Wisconsin Supreme Court won't take voter ID casesThe Wisconsin Supreme Court on Monday declined to consider the state's appeals of two rulings blocking Wisconsin's new voter ID law from taking effect, leaving the issue to lower courts to decide even with recall elections against the governor and five other Republican officials only weeks away.
By: SCOTT BAUER, Associated Press, Superior Telegram
MADISON, Wis. — The Wisconsin Supreme Court on Monday declined to consider the state's appeals of two rulings blocking Wisconsin's new voter ID law from taking effect, leaving the issue to lower courts to decide even with recall elections against the governor and five other Republican officials only weeks away.
The court didn't explain why it wasn't taking up the state's appeals in its two single-page orders, which it issued hours after a trial began in one of the cases.
The decision means the law, which would require voters to present photo identification at the polls, will remain blocked pending a ruling by one of the appeals courts, which could come before the May 8 primary elections or June 5 general elections. Gov. Scott Walker, the lieutenant governor and three Republican state senators are facing recall elections, and the seat of another GOP Senate recall target who recently stepped down is also up for grabs.
Separate Dane County circuit court judges issued temporary and permanent injunctions last month blocking the law before Wisconsin's April 3 primary election, ruling that it impeded the right to vote.
The law's opponents say it will disenfranchise minority groups, the poor, students and senior citizens who lack the required photo identification. But supporters, including the state Department of Justice which appealed both rulings, said the state has a constitutionally protected interest in making sure there is no fraud at elections.
Two separate state appeals courts last month asked the Supreme Court to take up the cases and consolidate them in order to speed resolution. Four of the seven justices had to agree to take the cases for the high court to hear them.
Given the court's rejection, the cases now go back to the appeals courts, either of which could rule before the recall elections.
Steve Means, executive assistant at the Department of Justice, said he didn't know if there will be a ruling before the recall elections given that it typically takes the appeals court nine to 12 months to dispose of cases.
"We are surprised and disappointed," said DOJ spokeswoman Dana Brueck in reaction to the Supreme Court's decision.
In one case brought by the League of Women Voters, Dane County Circuit Judge Richard Niess issued a permanent injunction.
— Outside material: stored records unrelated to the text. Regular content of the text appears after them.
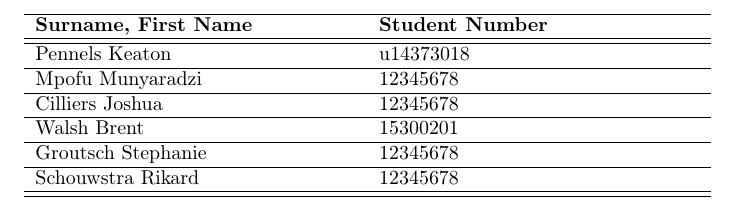
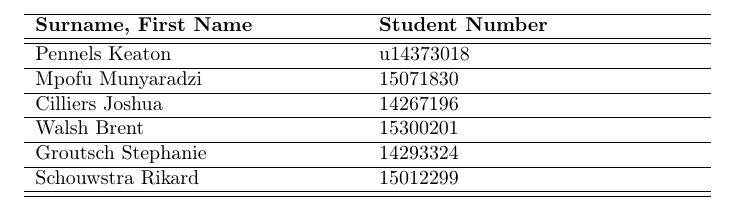
Before and after one commit to KeatonPennels/COS-301-Broadsword-Access, a LaTeX document (Tex/testing.tex): part of page 2 of 25, cut so that both start at the same text. Compiled offline with pdfLaTeX.

Commit message:
Added Student numbers

```diff
--- a/Tex/testing.tex
+++ b/Tex/testing.tex
@@ -39,11 +39,11 @@
 		\hline
 		\textbf{Surname, First Name  }	& \textbf{Student Number}	\\ \hline \hline
 		Pennels 	Keaton   & u14373018	\\ \hline
-		Mpofu	Munyaradzi   &12345678		\\ \hline
-		Cilliers	Joshua   &12345678		\\ \hline
+		Mpofu	Munyaradzi   &15071830		\\ \hline
+		Cilliers	Joshua   &14267196		\\ \hline
 		Walsh     Brent    &15300201		\\ \hline
-		Groutsch	Stephanie    &12345678		\\ \hline
-		Schouwstra	Rikard    &12345678		\\ \hline
+		Groutsch	Stephanie    &14293324		\\ \hline
+		Schouwstra	Rikard    &15012299		\\ \hline
 		\hline
 	\end{tabu}
 
```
In the other case, brought by the Milwaukee NAACP chapter and Voces de la Frontera, an immigrants' rights group, Dane County Circuit Judge David Flanagan issued a temporary injunction.
Lester Pines, attorney for the League of Women Voters, said the Supreme Court appears to first want the appeals court to issue a ruling it can then react to, rather than take the cases directly.
The trial in the other case began Monday with attorney Richard Saks calling the photo identification requirement an "onerous and unreasonable burden." He said during opening statements that the law imposed "a radical new requirement for Wisconsin's electors" that makes voting a "rigorous ordeal."
The law requires voters to show either a state-issued ID card, valid driver's license, U.S. passport, a student ID that expires within two years or a military ID.
Saks said testimony from University of Wisconsin-Madison political science professor Kenneth Mayer will show that hundreds of thousands of voters don't have the required ID necessary to vote.
But Assistant Attorney General Carrie Benedon said the state will produce its own experts, including a political science professor from the University of Georgia, who will show the number of people in Wisconsin without the necessary IDs is far lower and the burden placed on voters isn't nearly as large or widespread as alleged.
A demographer will testify that there is very little difference between the number of voting-age adults in the state and those who don't already have an ID card, Benedon said. The state will also show that problems detailed by voters in getting the required ID could have been easily corrected or were overblown, she said.
Flanagan, the judge hearing the case, drew heat from Republicans because he signed the Walker recall petition in November. Walker is named as a defendant in the lawsuit and is a supporter of the law.
Supporters of the law say it is needed to combat voter fraud. Critics contend that the type of voter fraud the law is meant to prevent is extremely rare, and that it is really intended to stifle turnout among groups who typically vote Democrat.
The first testimony came from a videotaped interview with Ruthelle Frank, 84, of Brokaw, Wis., who said she does not have a birth certificate. That is required in order for her to obtain a state ID card required to vote. In the interview shown in court, Frank said she has voted in nearly every election since 1948 but could not under requirements in the new law.
The Legislature passed its voter ID law last year and it went into effect for the state's February spring primary. Few problems were reported then, but critics said that was because of the low turnout.
Fifteen states have voter ID laws, but Wisconsin's was seen as one of the most restrictive.
Two other federal lawsuits challenging Wisconsin's law are also pending.